YOUR OBJECTIVE: What lines in the data hold the string "values"? Show them.

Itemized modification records
Start of Block

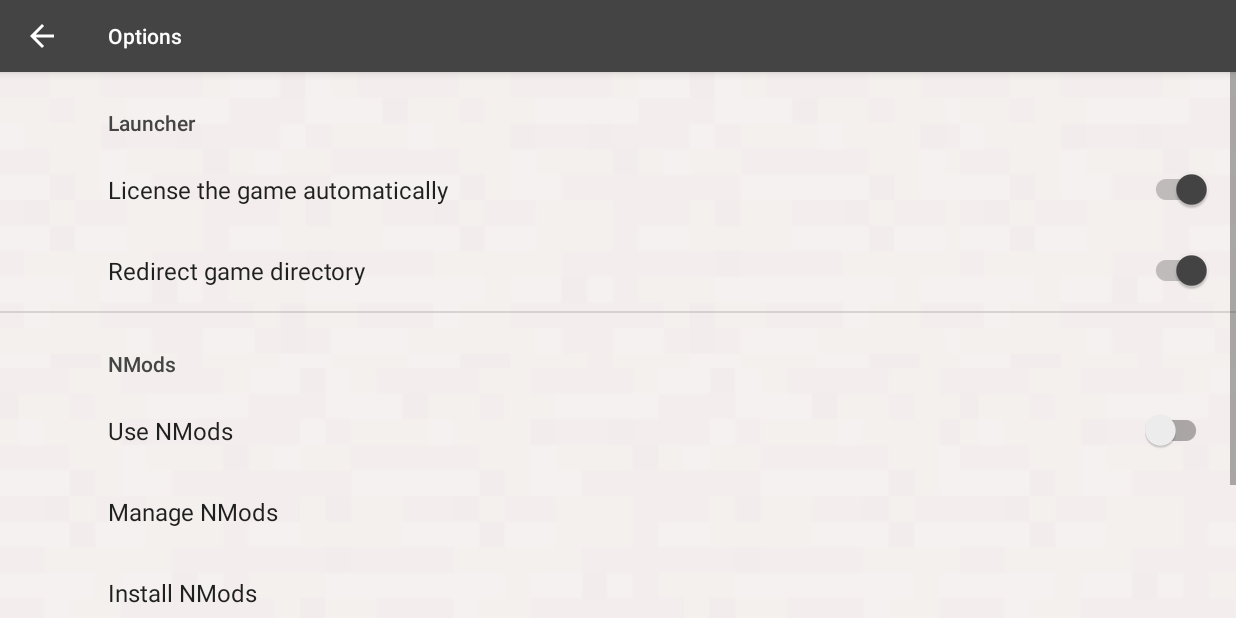
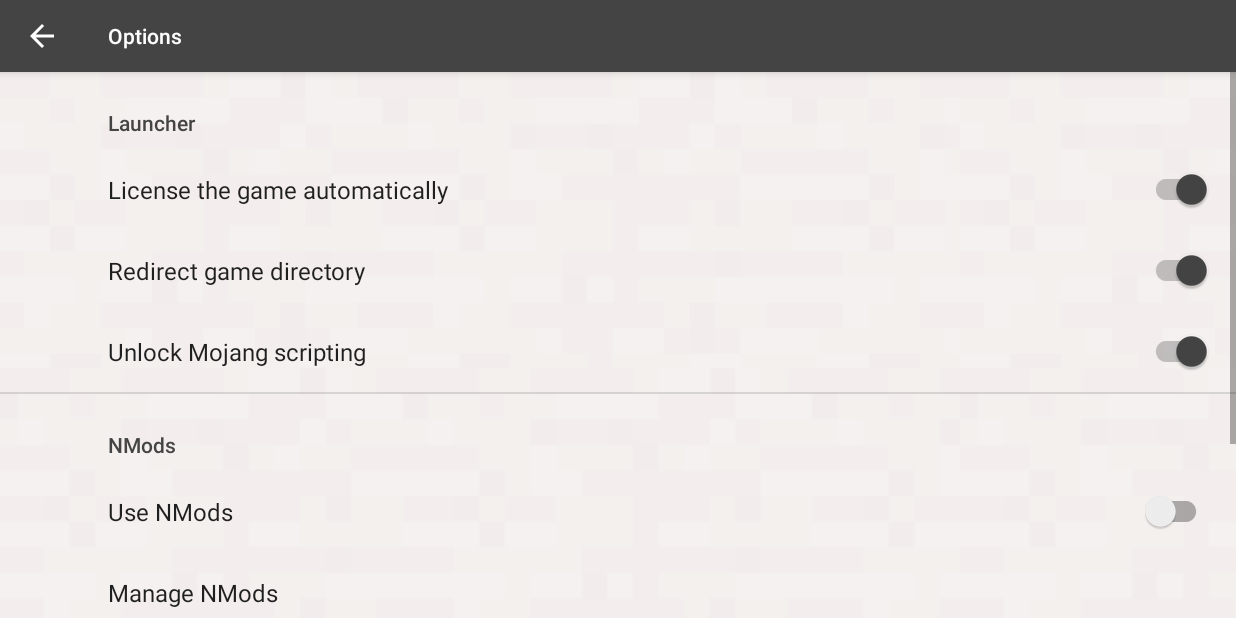
Before and after one commit to listerily/ModdedBE, an Android app: the screen it shows after launch (OptionsActivity), after a tap on "Options", on a phone screen of 824 x 412 dp (held sideways). Run offline under Robolectric (Android 15) with nearby library versions, the phone set to English and light mode, and no system bars; our stand-ins replace androidx.preference.

Commit message:
Load mjscript library

```diff
--- a/ModdedBE-Android/app/src/main/java/net/listerily/moddedbe/OptionsActivity.kt
+++ b/ModdedBE-Android/app/src/main/java/net/listerily/moddedbe/OptionsActivity.kt
@@ -86,6 +86,9 @@ class OptionsActivity : AppCompatActivity() {
                                 }
                                 "redirect_directory" -> {
                                     EnderCore.getInstance().optionsManager.redirectGameDir = sharedPreferences.getBoolean(key, EnderCore.getInstance().optionsManager.redirectGameDir)
+                                }
+                                "unlock_mjscript" -> {
+                                    EnderCore.getInstance().optionsManager.unlockMjscript = sharedPreferences.getBoolean(key, EnderCore.getInstance().optionsManager.unlockMjscript)
                                 }
                                 "use_nmods" -> {
                                     EnderCore.getInstance().optionsManager.useNMods = sharedPreferences.getBoolean(key, EnderCore.getInstance().optionsManager.useNMods)
--- a/ModdedBE-Android/app/src/main/res/values/strings.xml
+++ b/ModdedBE-Android/app/src/main/res/values/strings.xml
@@ -34,6 +34,7 @@
     <string name="app_options_use_nmods">Use NMods</string>
     <string name="app_options_auto_license">License the game automatically</string>
     <string name="app_options_redirect_game_directory">Redirect game directory</string>
+    <string name="app_options_unlock_mjscript">Unlock Mojang scripting</string>
     <string name="app_options_manage_nmods">Manage NMods</string>
     <string name="app_options_install_new_nmods">Install NMods</string>
     <string name="app_options_title_info">Info</string>
--- a/ModdedBE-Android/app/src/main/res/xml/root_preferences.xml
+++ b/ModdedBE-Android/app/src/main/res/xml/root_preferences.xml
@@ -12,6 +12,11 @@
             app:key="redirect_directory"
             app:title="@string/app_options_redirect_game_directory"
             app:defaultValue="true"/>
+
+        <SwitchPreferenceCompat
+            app:key="unlock_mjscript"
+            app:title="@string/app_options_unlock_mjscript"
+            app:defaultValue="true" />
 
     </PreferenceCategory>
 
--- a/ModdedBE-Android/endercore/src/main/java/org/endercore/android/operator/Launcher.java
+++ b/ModdedBE-Android/endercore/src/main/java/org/endercore/android/operator/Launcher.java
@@ -50,6 +50,7 @@ public final class Launcher {
     private final static String NAME_FMOD = "libfmod.so";
     private final static String NAME_MINECRAFTPE = "libminecraftpe.so";
     private final static String NAME_ENDERCORE = "libendercore.so";
+    private final static String NAME_MJSCRIPT = "libmjscript.so";
     private final static String LIB_CPP_SHARED = "c++_shared";
     private final static String LIB_YURAI = "yurai";
     private final static String LIB_SUBSTRATE = "substrate";
@@ -57,6 +58,7 @@ public final class Launcher {
     private final static String LIB_FMOD = "fmod";
     private final static String LIB_MINECRAFTPE = "minecraftpe";
     private final static String LIB_ENDERCORE = "endercore";
+    private final static String LIB_MJSCRIPT = "mjscript";
     private final static String DIR_LIB = "lib";
 
     public Launcher(EnderCore core) {
@@ -241,6 +243,11 @@ public final class Launcher {
                 System.loadLibrary(LIB_XHOOK);
                 listener.onLoadNativeLibrary(NAME_ENDERCORE);
                 System.loadLibrary(LIB_ENDERCORE);
+
+                if (optionsManager.getUnlockMjscript()) {
+                    listener.onLoadNativeLibrary(NAME_MJSCRIPT);
+                    System.loadLibrary(LIB_MJSCRIPT);
+                }
             } catch (Error error) {
                 throw new LauncherException("Load game libraries failed.", error);
             }
```
Also changed, not shown: ModdedBE-Android/endercore/src/main/java/org/endercore/android/operator/OptionsManager.java (+9 -0 lines).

End of Block

TASK SOLUTION:
--- a/ModdedBE-Android/app/src/main/res/values/strings.xml
+++ b/ModdedBE-Android/app/src/main/res/values/strings.xml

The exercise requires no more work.